The act of writing with the pen on paper also has the effect of finality to it. As the ink gets soaked up the by fibers of the page, there is nothing you can do to get it out again. Yes, you could try scrubbing it out, painting over it or crossing it out, but whichever method you use you will never restore a page to its original state before those words were committed to it. This is a stark contrast to the keyboard and the digital screen, where every word, sentence or paragraph can be deleted at the press of a button. The paper forces the writer to stop and think, to form sentences in their head before they proceed to write, but the keyboard tells them to start writing first, and edit later. On the digital canvas, everything is free, replaceable and disposable. There is no ink to use nor paper to waste, and so there is also no friction to start throwing the words out, no barrier to stop the writer and force them to spend a little more time inside their head forming their thoughts.

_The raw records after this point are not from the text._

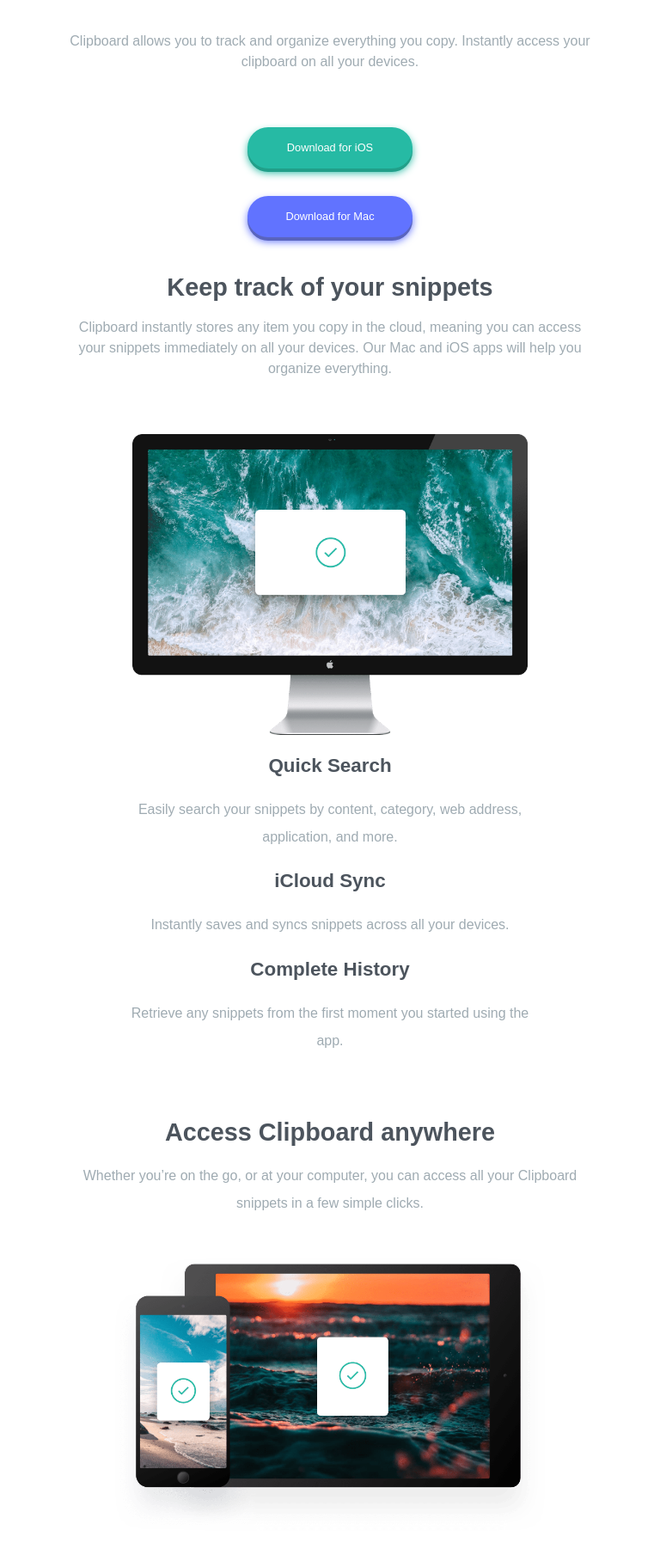
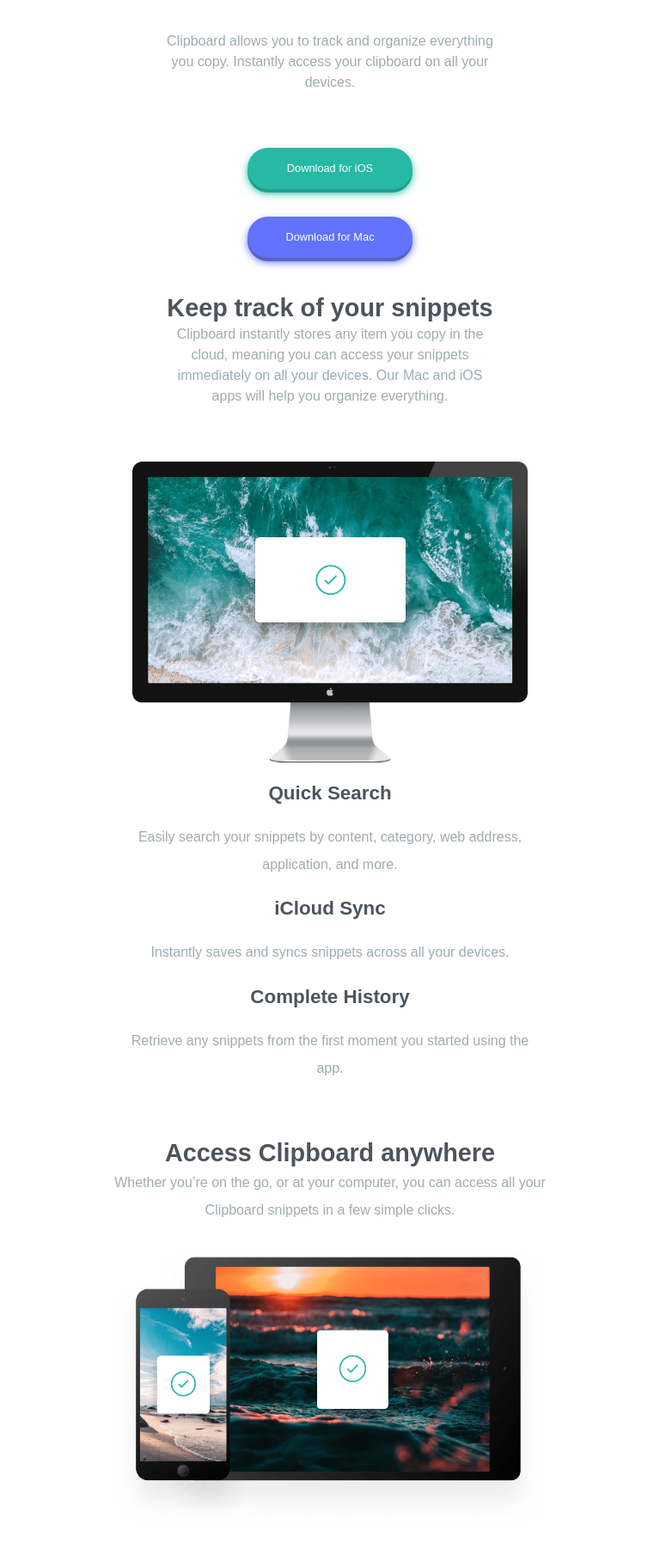
Before and after one commit to GBYB/Clipboard-landing-page, a plain HTML site: page index.html in a window 768 px wide. Shown: the part 204-2020 px from the top of the page at 86% size. Drawn offline with Linux system fonts and the light colour scheme; a web font is replaced by a local one.

Commit message:
demo-final

```diff
--- a/index.css
+++ b/index.css
@@ -471,6 +471,9 @@
   }
 }
 @media screen and (max-width: 1024px) and (min-width: 768px) {
+  .head p {
+    margin: 0 25vw 3vh 25vw;
+  }
   .download {
     width: 60vw;
     margin-top: 5vh;
@@ -479,6 +482,10 @@
     width: 25vw;
     height: 6vh;
   }
+  .snippets p {
+    margin: 0 25vw 8vh 25vw;
+  }
+
   #computer {
     height: 100%;
     width: 60%;
@@ -486,6 +493,12 @@
   }
   .description {
     margin-top: 0;
+  }
+  .clipboard {
+    margin-top: 8vh;
+  }
+  .clipboard p {
+    margin: 0vh 16vw;
   }
   .sponsors {
     margin: 0 5% 20vh 5%;
@@ -495,6 +508,10 @@
   }
   .sponsors a img {
     height: 4vh;
+  }
+  .apple p {
+    margin: 0 16% 2% 16%;
+    line-height: 1.8rem;
   }
   #logo__footer {
     margin: 6vh 6vw 6vh 6vw;
```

This may be good in that it makes the writing process easier by letting us dive in and experiment. It also creates an environment where we think as we type, not before we begin typing, and that in turn eliminates the need for solitary time, for moments of silence, for the space to think. When Dostoyevsky was imprisoned in Siberia, he was given no writing tools so he wrote whole novels in his head. When he was finally released, he already had the material, all he had to do was write it down. There was no time spent struggling with writers block trying to pull out every word and every sentence, that time of silence, contemplation and creation was already paid, all he had to do now was get his creations down on paper.

When writing materials were expensive, the writer had to be sure of what they were writing down, had to have formed a clear and valuable thought which they wanted to commit to paper. When the materials are cheap, or even free, the majority of things transmitted through them is likewise cheap. Not everything of course, but the majority, just like a filter that was once letting only a tiny stream of purified water through is now taken out and so the rest of the water now rushes in. This doesn’t just apply to all content that circulates in our society, but to content that we as individuals produce, for the filter does only act on the society as a whole, but also on the content that individual produces, that is, how selective the individual is with the material that they publish.

The problem with all the yellow journalism and sensationalist blogs is that of a missing selection process. The filter that was once imposed by physical means, that is, the high cost of materials, time and labor, has been taken out, and so we now face the great torrent of all manner of content good and bad that rushes at us from every side. With no selection, the valuable remains obfuscated in the sea of the mediocre, and so it is for us to build the dam to restraint it, to learn to judge and to select. The medium, which at one time acted as a filter to our advantage, is no longer going to help us select the very best. That is up to us now.

August 2012